▶ [Description of the task]
Search term "useState": copy each line of the records that contains it.

(Code change snippets)
Start of Block

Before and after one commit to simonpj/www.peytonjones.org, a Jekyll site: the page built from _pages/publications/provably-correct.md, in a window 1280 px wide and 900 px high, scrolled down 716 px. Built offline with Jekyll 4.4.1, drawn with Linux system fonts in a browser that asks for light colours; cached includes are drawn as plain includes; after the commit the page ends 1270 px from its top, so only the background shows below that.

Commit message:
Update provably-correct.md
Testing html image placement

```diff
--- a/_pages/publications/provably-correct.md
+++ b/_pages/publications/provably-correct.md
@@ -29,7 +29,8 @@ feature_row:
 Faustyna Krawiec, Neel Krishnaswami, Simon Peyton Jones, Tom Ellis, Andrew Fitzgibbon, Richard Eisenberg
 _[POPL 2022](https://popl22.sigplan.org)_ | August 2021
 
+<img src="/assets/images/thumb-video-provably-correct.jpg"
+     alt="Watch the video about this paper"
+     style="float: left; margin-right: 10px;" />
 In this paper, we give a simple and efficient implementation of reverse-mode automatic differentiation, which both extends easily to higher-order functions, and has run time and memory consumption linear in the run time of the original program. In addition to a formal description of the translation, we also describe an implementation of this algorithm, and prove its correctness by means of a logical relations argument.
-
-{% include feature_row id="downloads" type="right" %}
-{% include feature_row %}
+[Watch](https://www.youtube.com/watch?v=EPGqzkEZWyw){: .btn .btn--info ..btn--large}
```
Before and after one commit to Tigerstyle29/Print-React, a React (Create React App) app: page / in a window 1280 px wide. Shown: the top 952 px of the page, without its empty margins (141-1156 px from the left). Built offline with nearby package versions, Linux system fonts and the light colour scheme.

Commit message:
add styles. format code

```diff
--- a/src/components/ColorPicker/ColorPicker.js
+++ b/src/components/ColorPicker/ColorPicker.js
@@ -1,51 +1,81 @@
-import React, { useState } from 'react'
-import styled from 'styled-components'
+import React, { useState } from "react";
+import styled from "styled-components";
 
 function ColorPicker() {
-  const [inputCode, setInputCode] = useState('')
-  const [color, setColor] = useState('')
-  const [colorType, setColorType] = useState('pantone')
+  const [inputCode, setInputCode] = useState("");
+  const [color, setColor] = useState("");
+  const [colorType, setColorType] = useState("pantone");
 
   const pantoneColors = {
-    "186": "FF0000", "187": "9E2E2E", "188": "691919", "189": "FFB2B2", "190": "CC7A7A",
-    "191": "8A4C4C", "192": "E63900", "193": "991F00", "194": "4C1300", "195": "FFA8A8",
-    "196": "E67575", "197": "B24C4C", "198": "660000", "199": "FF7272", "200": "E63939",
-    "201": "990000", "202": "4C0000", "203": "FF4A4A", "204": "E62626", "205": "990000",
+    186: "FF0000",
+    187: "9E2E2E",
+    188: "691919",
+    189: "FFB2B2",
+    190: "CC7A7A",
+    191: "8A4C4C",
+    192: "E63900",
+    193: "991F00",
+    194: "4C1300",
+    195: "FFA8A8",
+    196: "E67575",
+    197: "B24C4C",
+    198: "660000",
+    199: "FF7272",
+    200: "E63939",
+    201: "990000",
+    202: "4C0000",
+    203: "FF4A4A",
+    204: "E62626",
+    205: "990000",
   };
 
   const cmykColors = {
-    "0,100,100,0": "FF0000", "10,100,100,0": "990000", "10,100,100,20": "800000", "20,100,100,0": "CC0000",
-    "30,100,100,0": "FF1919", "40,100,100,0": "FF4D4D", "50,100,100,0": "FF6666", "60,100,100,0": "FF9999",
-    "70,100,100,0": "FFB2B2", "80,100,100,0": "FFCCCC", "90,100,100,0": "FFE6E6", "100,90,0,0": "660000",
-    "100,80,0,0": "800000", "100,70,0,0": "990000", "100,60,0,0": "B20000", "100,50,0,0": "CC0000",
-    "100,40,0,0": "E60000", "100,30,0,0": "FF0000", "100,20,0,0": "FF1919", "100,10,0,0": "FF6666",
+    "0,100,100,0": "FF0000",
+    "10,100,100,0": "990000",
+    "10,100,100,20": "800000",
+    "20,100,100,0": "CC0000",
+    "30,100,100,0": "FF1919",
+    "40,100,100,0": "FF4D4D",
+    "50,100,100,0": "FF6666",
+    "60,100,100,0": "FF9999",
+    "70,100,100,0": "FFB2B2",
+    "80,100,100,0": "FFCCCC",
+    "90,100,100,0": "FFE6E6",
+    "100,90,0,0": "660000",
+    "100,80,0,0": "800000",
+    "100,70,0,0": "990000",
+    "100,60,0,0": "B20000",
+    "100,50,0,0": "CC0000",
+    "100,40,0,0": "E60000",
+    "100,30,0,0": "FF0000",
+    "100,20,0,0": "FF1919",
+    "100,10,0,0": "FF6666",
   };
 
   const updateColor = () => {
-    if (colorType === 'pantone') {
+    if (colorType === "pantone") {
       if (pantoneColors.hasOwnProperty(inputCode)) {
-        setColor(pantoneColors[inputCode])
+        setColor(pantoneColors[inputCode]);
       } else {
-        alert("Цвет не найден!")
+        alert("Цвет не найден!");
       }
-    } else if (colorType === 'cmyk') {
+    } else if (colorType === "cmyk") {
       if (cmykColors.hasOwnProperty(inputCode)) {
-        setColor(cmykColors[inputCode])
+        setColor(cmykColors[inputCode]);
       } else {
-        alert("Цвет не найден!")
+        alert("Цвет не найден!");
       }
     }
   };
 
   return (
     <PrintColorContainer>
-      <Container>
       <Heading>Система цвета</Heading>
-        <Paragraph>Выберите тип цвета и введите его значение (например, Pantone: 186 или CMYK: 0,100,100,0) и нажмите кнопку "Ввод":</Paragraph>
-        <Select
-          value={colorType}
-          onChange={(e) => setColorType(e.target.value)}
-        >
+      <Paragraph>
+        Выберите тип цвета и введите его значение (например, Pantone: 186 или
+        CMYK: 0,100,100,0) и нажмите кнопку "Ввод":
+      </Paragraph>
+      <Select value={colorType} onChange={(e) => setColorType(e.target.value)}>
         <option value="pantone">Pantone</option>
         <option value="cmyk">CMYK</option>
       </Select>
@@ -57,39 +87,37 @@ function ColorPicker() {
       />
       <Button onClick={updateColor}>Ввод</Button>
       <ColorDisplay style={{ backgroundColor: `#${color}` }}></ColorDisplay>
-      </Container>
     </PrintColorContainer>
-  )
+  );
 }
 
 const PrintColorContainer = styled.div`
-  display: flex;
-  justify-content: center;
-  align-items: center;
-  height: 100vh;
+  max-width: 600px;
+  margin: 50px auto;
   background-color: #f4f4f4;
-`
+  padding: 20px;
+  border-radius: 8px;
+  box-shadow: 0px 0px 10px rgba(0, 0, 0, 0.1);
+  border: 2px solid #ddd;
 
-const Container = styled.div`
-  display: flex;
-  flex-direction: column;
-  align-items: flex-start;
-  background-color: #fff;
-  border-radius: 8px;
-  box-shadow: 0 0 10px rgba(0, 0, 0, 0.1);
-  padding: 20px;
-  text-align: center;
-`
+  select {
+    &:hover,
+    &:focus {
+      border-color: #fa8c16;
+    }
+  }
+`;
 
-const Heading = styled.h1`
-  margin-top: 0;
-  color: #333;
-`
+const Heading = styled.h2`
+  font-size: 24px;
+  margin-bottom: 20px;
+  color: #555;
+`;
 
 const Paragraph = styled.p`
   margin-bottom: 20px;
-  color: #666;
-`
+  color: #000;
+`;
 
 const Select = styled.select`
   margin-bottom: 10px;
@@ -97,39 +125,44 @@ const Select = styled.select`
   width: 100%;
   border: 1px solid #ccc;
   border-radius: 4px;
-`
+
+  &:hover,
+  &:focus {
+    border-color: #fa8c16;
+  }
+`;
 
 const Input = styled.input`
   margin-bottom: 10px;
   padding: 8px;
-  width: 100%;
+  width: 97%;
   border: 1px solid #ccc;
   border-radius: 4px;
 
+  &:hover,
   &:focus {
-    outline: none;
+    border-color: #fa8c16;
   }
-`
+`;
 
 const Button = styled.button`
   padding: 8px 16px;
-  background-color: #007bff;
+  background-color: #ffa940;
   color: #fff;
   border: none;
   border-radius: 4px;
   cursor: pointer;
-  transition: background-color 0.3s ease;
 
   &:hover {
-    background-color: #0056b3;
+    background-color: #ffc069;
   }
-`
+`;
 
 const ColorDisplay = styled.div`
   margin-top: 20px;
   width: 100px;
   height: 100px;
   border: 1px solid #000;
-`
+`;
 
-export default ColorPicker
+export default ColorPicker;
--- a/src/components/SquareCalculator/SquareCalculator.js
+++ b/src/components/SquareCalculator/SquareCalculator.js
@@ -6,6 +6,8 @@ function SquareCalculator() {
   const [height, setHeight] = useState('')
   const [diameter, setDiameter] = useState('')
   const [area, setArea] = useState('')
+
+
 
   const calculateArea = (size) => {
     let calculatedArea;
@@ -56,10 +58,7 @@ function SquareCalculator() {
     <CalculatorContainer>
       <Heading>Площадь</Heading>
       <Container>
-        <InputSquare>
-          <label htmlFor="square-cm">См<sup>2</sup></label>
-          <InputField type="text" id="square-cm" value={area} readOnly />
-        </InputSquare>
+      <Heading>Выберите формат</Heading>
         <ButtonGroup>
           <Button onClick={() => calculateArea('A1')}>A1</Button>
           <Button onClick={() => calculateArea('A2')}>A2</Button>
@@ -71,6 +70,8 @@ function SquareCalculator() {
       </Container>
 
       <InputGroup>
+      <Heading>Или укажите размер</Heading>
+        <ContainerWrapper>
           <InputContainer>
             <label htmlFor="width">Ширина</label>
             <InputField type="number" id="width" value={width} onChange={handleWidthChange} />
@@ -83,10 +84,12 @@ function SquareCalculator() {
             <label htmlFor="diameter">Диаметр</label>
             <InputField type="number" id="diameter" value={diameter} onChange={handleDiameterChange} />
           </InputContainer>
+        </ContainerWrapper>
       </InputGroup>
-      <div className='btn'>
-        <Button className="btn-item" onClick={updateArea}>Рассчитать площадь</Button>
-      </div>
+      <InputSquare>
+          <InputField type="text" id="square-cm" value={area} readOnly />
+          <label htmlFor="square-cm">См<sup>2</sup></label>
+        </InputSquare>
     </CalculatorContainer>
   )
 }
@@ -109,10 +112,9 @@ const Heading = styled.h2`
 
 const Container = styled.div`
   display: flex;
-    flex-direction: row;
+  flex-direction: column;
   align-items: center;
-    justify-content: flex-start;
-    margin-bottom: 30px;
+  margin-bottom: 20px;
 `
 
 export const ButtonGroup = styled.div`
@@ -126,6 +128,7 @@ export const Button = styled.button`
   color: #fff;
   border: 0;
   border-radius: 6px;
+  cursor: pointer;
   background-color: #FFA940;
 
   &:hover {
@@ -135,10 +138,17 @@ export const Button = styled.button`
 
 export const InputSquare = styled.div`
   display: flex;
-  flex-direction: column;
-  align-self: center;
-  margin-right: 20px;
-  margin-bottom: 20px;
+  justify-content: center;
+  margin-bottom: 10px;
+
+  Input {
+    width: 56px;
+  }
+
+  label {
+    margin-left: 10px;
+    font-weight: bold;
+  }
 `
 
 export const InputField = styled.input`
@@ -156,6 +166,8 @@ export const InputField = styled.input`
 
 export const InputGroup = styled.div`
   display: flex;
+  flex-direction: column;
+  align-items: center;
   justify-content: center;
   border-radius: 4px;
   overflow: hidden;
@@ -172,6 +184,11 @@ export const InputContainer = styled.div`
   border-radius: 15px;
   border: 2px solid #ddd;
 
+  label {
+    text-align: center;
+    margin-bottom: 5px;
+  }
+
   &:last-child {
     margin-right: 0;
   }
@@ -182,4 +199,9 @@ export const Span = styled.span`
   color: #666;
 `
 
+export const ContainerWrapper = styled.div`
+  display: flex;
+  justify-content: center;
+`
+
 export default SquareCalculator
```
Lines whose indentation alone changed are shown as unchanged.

End of Block

▶ [Answer for the task]
-import React, { useState } from 'react'
+import React, { useState } from "react";
-  const [inputCode, setInputCode] = useState('')
-  const [color, setColor] = useState('')
-  const [colorType, setColorType] = useState('pantone')
+  const [inputCode, setInputCode] = useState("");
+  const [color, setColor] = useState("");
+  const [colorType, setColorType] = useState("pantone");
   const [height, setHeight] = useState('')
   const [diameter, setDiameter] = useState('')
   const [area, setArea] = useState('')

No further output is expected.